BEGIN Entries provided
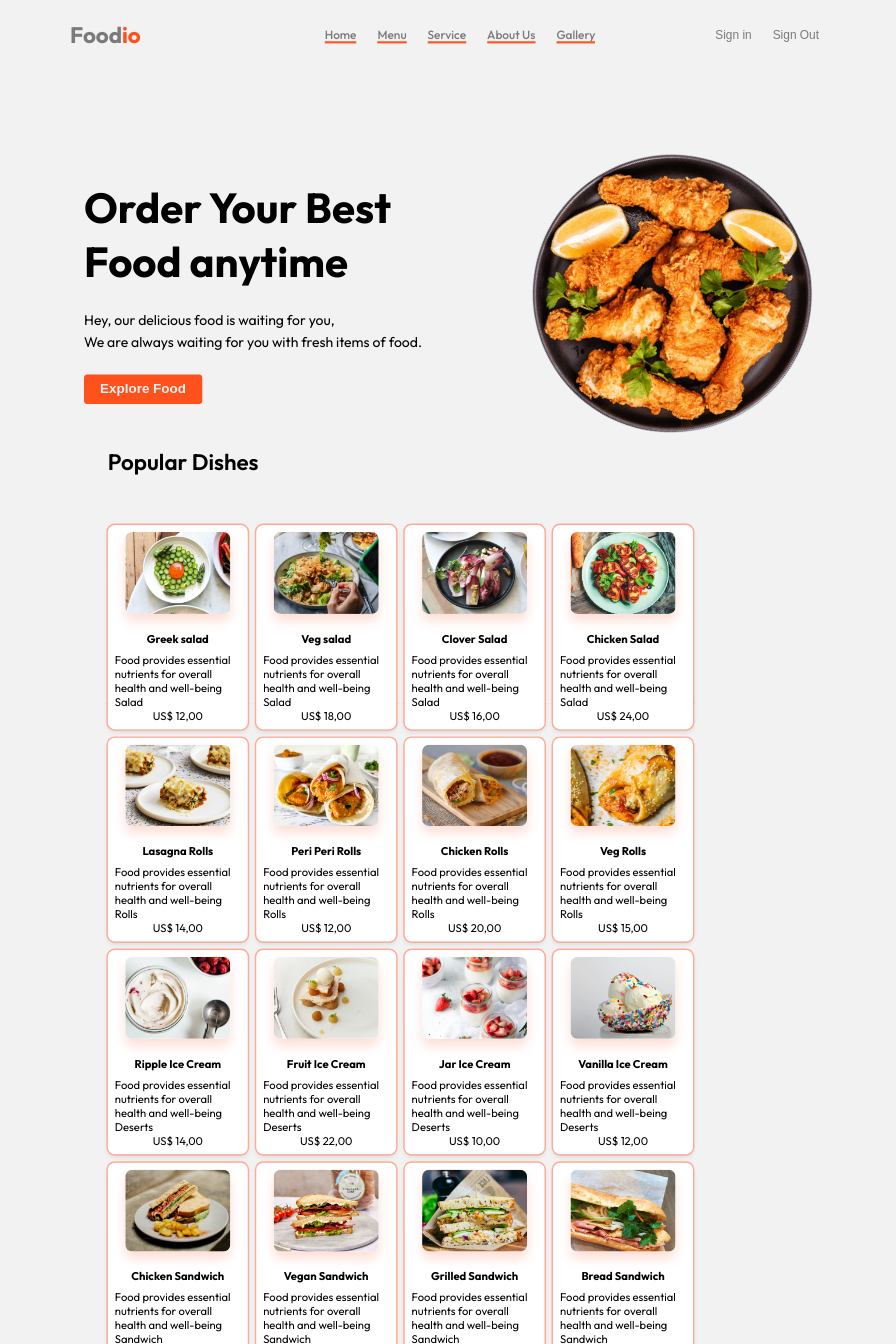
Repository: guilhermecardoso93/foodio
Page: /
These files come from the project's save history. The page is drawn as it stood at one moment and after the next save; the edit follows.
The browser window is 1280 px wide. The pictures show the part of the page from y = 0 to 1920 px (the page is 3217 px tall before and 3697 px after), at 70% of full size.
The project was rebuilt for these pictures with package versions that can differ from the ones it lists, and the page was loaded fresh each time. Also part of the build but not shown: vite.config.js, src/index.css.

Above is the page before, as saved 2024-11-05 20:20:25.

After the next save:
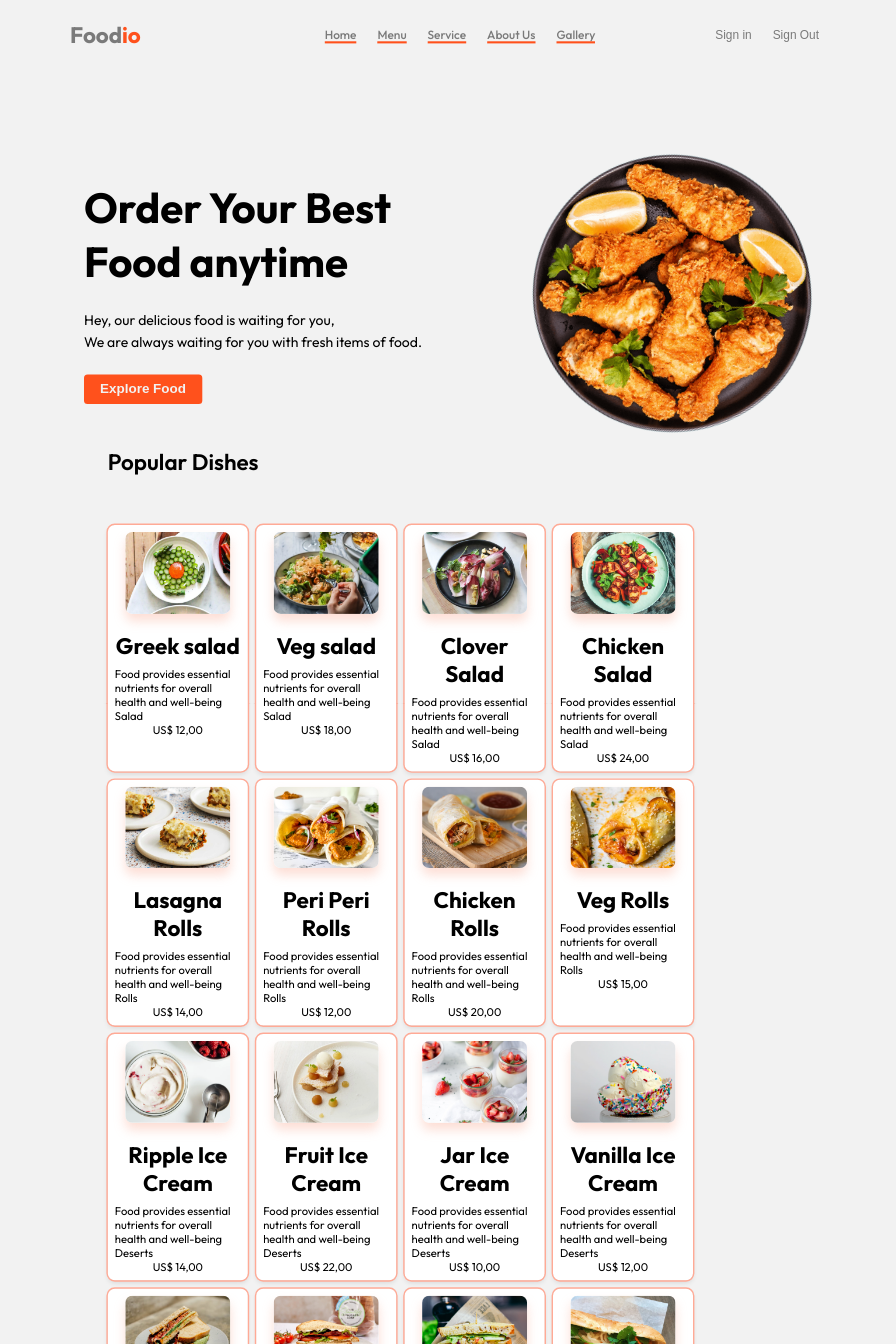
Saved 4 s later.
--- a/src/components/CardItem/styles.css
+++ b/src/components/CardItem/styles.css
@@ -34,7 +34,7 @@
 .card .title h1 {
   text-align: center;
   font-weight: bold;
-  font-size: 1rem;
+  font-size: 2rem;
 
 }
END Entries provided
* Work item *
Reproduce all of the data exactly; the pictures do not belong in the copy.

* Task answer *
Repository: guilhermecardoso93/foodio
Page: /
These files come from the project's save history. The page is drawn as it stood at one moment and after the next save; the edit follows.
The browser window is 1280 px wide. The pictures show the part of the page from y = 0 to 1920 px (the page is 3217 px tall before and 3697 px after), at 70% of full size.
The project was rebuilt for these pictures with package versions that can differ from the ones it lists, and the page was loaded fresh each time. Also part of the build but not shown: vite.config.js, src/index.css.

Above is the page before, as saved 2024-11-05 20:20:25.

After the next save:
Saved 4 s later.
--- a/src/components/CardItem/styles.css
+++ b/src/components/CardItem/styles.css
@@ -34,7 +34,7 @@
 .card .title h1 {
   text-align: center;
   font-weight: bold;
-  font-size: 1rem;
+  font-size: 2rem;
 
 }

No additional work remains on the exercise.